“That discrimination was pervasive and included segregation of our local neighborhoods,” the board said in its Oct. 7 resolution urging a “yes” vote.
“It led to economic and social disadvantage for people of color that has endured until the present. Proposition 16 will allow state and local government to act to redress this inequity.”
The adoption of the resolution is the latest in a series of steps by SCNA to advance racial justice in response to the killing in May of George Floyd in Minneapolis as well as police killings of other people of color.
In June, the board issued a statement of solidarity with “those who have marched and who will march in protest peaceably in support of an end to racial injustice and inequity.” SCNA pledged then to demand “greater focus and progress on the substantive changes that are badly needed in our social and civic structures to achieve real and tangible equity and justice for all.”
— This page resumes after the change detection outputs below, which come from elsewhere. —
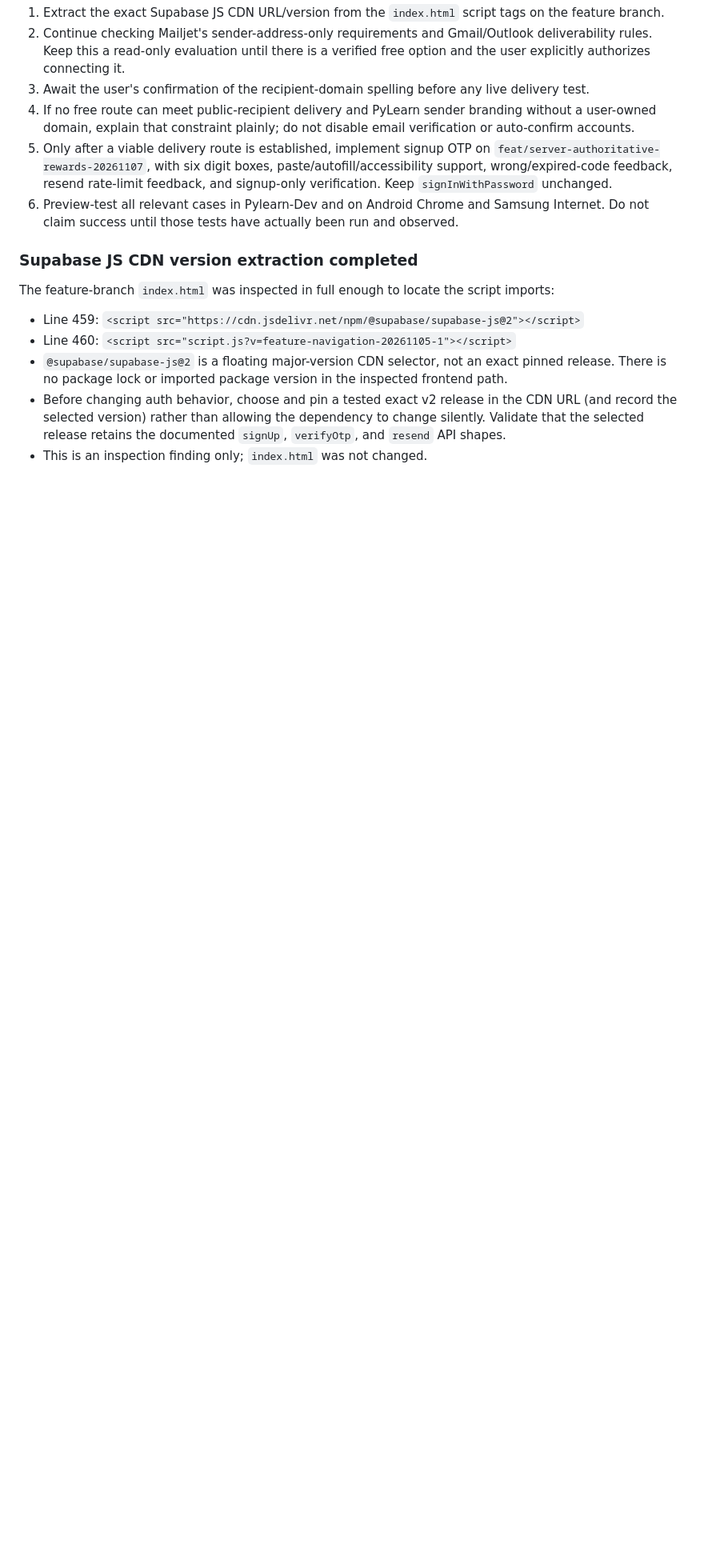
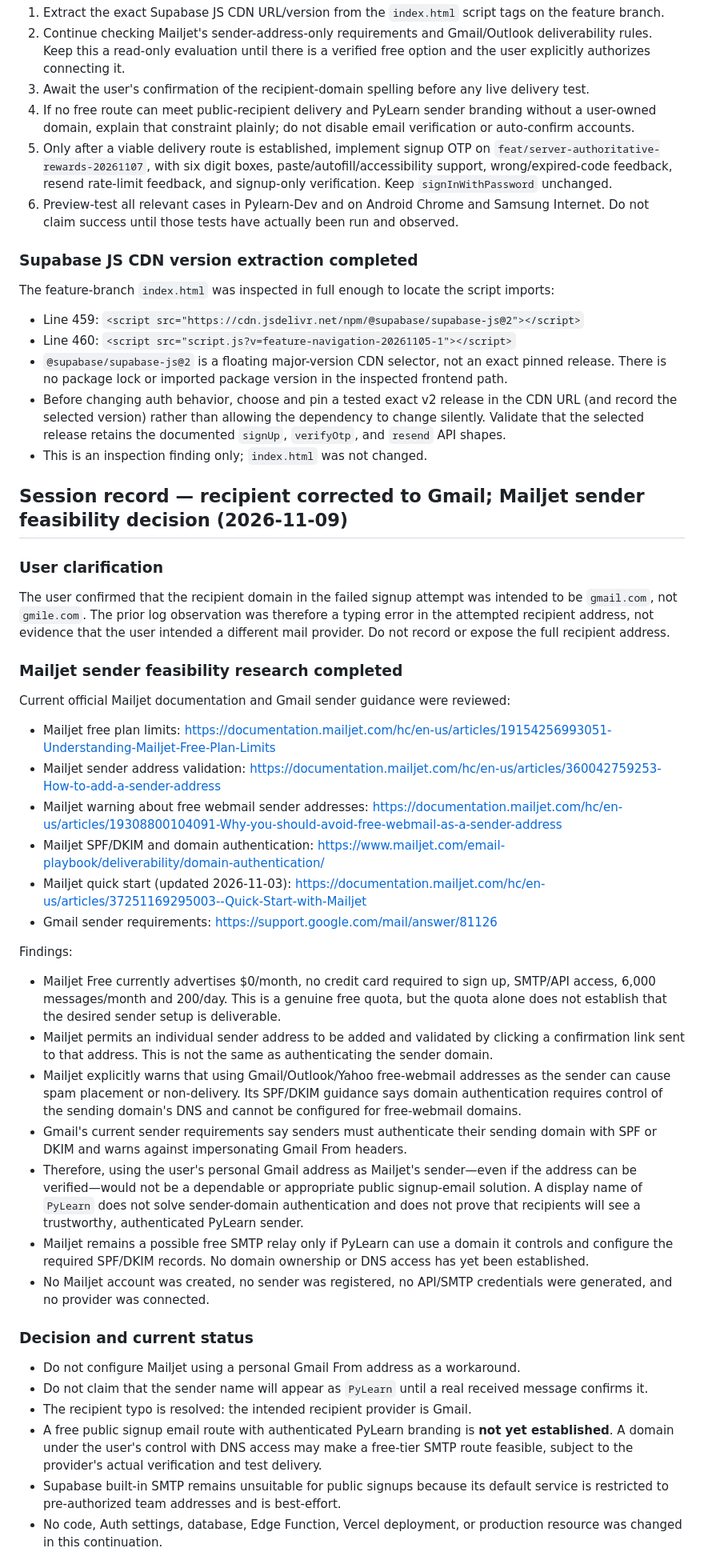
Before and after one commit to YAbu528/Pylearn, a Markdown page: docs/PYLEARN_WEAKNESSES_UPDATED.md, the part around one of its changes. Shown at 80% size. GitHub-like rendering; blank space fills up the shorter version.

Commit message:
docs: record Gmail recipient clarification and sender feasibility

```diff
--- a/docs/PYLEARN_WEAKNESSES_UPDATED.md
+++ b/docs/PYLEARN_WEAKNESSES_UPDATED.md
@@ -489,3 +489,39 @@ The feature-branch `index.html` was inspected in full enough to locate the scrip
 - `@supabase/supabase-js@2` is a floating major-version CDN selector, not an exact pinned release. There is no package lock or imported package version in the inspected frontend path.
 - Before changing auth behavior, choose and pin a tested exact v2 release in the CDN URL (and record the selected version) rather than allowing the dependency to change silently. Validate that the selected release retains the documented `signUp`, `verifyOtp`, and `resend` API shapes.
 - This is an inspection finding only; `index.html` was not changed.
+
+
+## Session record — recipient corrected to Gmail; Mailjet sender feasibility decision (2026-11-09)
+
+### User clarification
+
+The user confirmed that the recipient domain in the failed signup attempt was intended to be `gmail.com`, not `gmile.com`. The prior log observation was therefore a typing error in the attempted recipient address, not evidence that the user intended a different mail provider. Do not record or expose the full recipient address.
+
+### Mailjet sender feasibility research completed
+
+Current official Mailjet documentation and Gmail sender guidance were reviewed:
+- Mailjet free plan limits: https://documentation.mailjet.com/hc/en-us/articles/19154256993051-Understanding-Mailjet-Free-Plan-Limits
+- Mailjet sender address validation: https://documentation.mailjet.com/hc/en-us/articles/360042759253-How-to-add-a-sender-address
+- Mailjet warning about free webmail sender addresses: https://documentation.mailjet.com/hc/en-us/articles/19308800104091-Why-you-should-avoid-free-webmail-as-a-sender-address
+- Mailjet SPF/DKIM and domain authentication: https://www.mailjet.com/email-playbook/deliverability/domain-authentication/
+- Mailjet quick start (updated 2026-11-03): https://documentation.mailjet.com/hc/en-us/articles/37251169295003--Quick-Start-with-Mailjet
+- Gmail sender requirements: https://support.google.com/mail/answer/81126
+
+Findings:
+- Mailjet Free currently advertises $0/month, no credit card required to sign up, SMTP/API access, 6,000 messages/month and 200/day. This is a genuine free quota, but the quota alone does not establish that the desired sender setup is deliverable.
+- Mailjet permits an individual sender address to be added and validated by clicking a confirmation link sent to that address. This is not the same as authenticating the sender domain.
+- Mailjet explicitly warns that using Gmail/Outlook/Yahoo free-webmail addresses as the sender can cause spam placement or non-delivery. Its SPF/DKIM guidance says domain authentication requires control of the sending domain's DNS and cannot be configured for free-webmail domains.
+- Gmail's current sender requirements say senders must authenticate their sending domain with SPF or DKIM and warns against impersonating Gmail From headers.
+- Therefore, using the user's personal Gmail address as Mailjet's sender—even if the address can be verified—would not be a dependable or appropriate public signup-email solution. A display name of `PyLearn` does not solve sender-domain authentication and does not prove that recipients will see a trustworthy, authenticated PyLearn sender.
+- Mailjet remains a possible free SMTP relay only if PyLearn can use a domain it controls and configure the required SPF/DKIM records. No domain ownership or DNS access has yet been established.
+- No Mailjet account was created, no sender was registered, no API/SMTP credentials were generated, and no provider was connected.
+
+### Decision and current status
+
+- Do not configure Mailjet using a personal Gmail From address as a workaround.
+- Do not claim that the sender name will appear as `PyLearn` until a real received message confirms it.
+- The recipient typo is resolved: the intended recipient provider is Gmail.
+- A free public signup email route with authenticated PyLearn branding is **not yet established**. A domain under the user's control with DNS access may make a free-tier SMTP route feasible, subject to the provider's actual verification and test delivery.
+- Supabase built-in SMTP remains unsuitable for public signups because its default service is restricted to pre-authorized team addresses and is best-effort.
+- No code, Auth settings, database, Edge Function, Vercel deployment, or production resource was changed in this continuation.
+
```
Also changed, not shown: other parts of docs/PYLEARN_WEAKNESSES_UPDATED.md (+12 -0 lines).
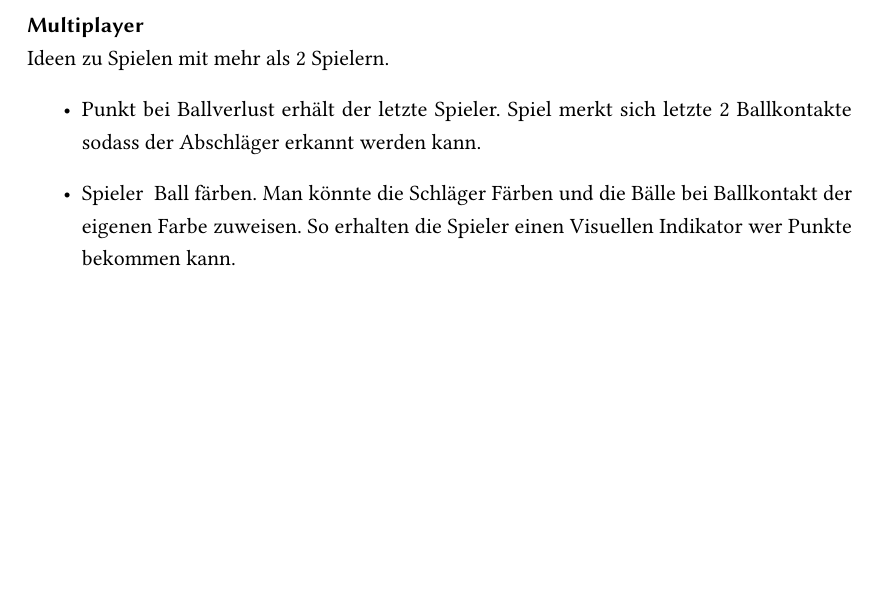
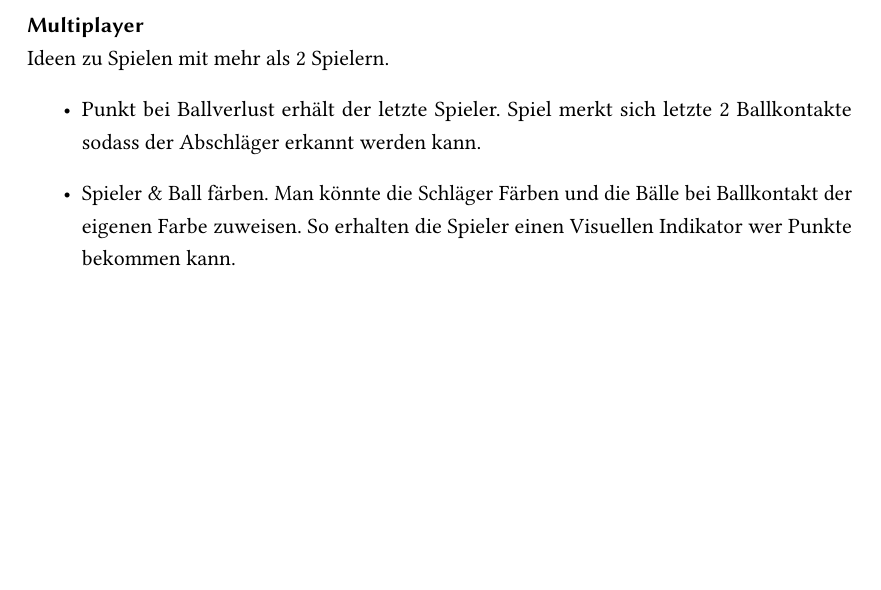
Before and after one commit to Transport-Protocol/MBC-Ping-Pong, a LaTeX thesis (docu/maindocumentation/MBC-Ping-Pong.tex, which reads docu/maindocumentation/Frontend.tex): part of page 36 of 55, cut so that both start at the same text, the shorter picture padded with empty space. Compiled offline with pdfLaTeX; an older LaTeX class or package is replaced by its successor.

Commit message:
fix latex errors in frontend

```diff
--- a/docu/maindocumentation/Frontend.tex
+++ b/docu/maindocumentation/Frontend.tex
@@ -15,7 +15,7 @@ Möglicherweise dafür geeignete Engine:
 Ideen zu Spielen mit mehr als 2 Spielern.
 \begin{itemize}
 	\item Punkt bei Ballverlust erhält der letzte Spieler. Spiel merkt sich letzte 2 Ballkontakte sodass der Abschläger erkannt werden kann.
-	\item Spieler & Ball färben. Man könnte die Schläger Färben und die Bälle bei Ballkontakt der eigenen Farbe zuweisen. So erhalten die Spieler einen Visuellen Indikator wer Punkte bekommen kann.
+	\item Spieler \& Ball färben. Man könnte die Schläger Färben und die Bälle bei Ballkontakt der eigenen Farbe zuweisen. So erhalten die Spieler einen Visuellen Indikator wer Punkte bekommen kann.
 \end{itemize}
 \newpage
 \paragraph{Schläger}
```
Also changed, not shown: docu/maindocumentation/MBC-Ping-Pong.pdf, docu/maindocumentation/Frontend.tex (1 more changed lines).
That statement led to the formation of SCNA’s Ad Hoc Committee for Racial Justice, which has studied a number of suggestions to increase knowledge about racial injustice and for action to help make change toward social equity and racial inclusion.
The ad hoc committee hosted a two-part webinar discussion. The first session, on Sept. 24, related the history of racial segregation in our neighborhood, in part through the experiences of neighbor Ginger Rutland’s family in trying to pursue the “American Dream” of home ownership in the face of racism. It also examined the results of segregation, specifically the enduring economic and social disadvantages for people of color that result from excluding them from the engine of American middle-class wealth generation, ownership of high-quality homes.
The second webinar session, on Oct. 1, examined implicit racial bias. It was led by our neighbor, psychology professor Alison Ledgerwood.
She pointed out that many of us benefit from a system of racial segregation, even if we do not intend to. She suggested it is inappropriate to remain passive in that context. Instead, she said we need to examine what we can actively do to remedy the continuing effects of a racist system – by our own actions and through the organizations and networks to which we belong.
Members of the Ad Hoc Committee for Racial Justice asked the SCNA board to adopt a resolution supporting a “yes” vote on Proposition 16. After discussing the history and the extraordinary gravity of the issue to the peace and wellbeing of our society, the SCNA board agreed.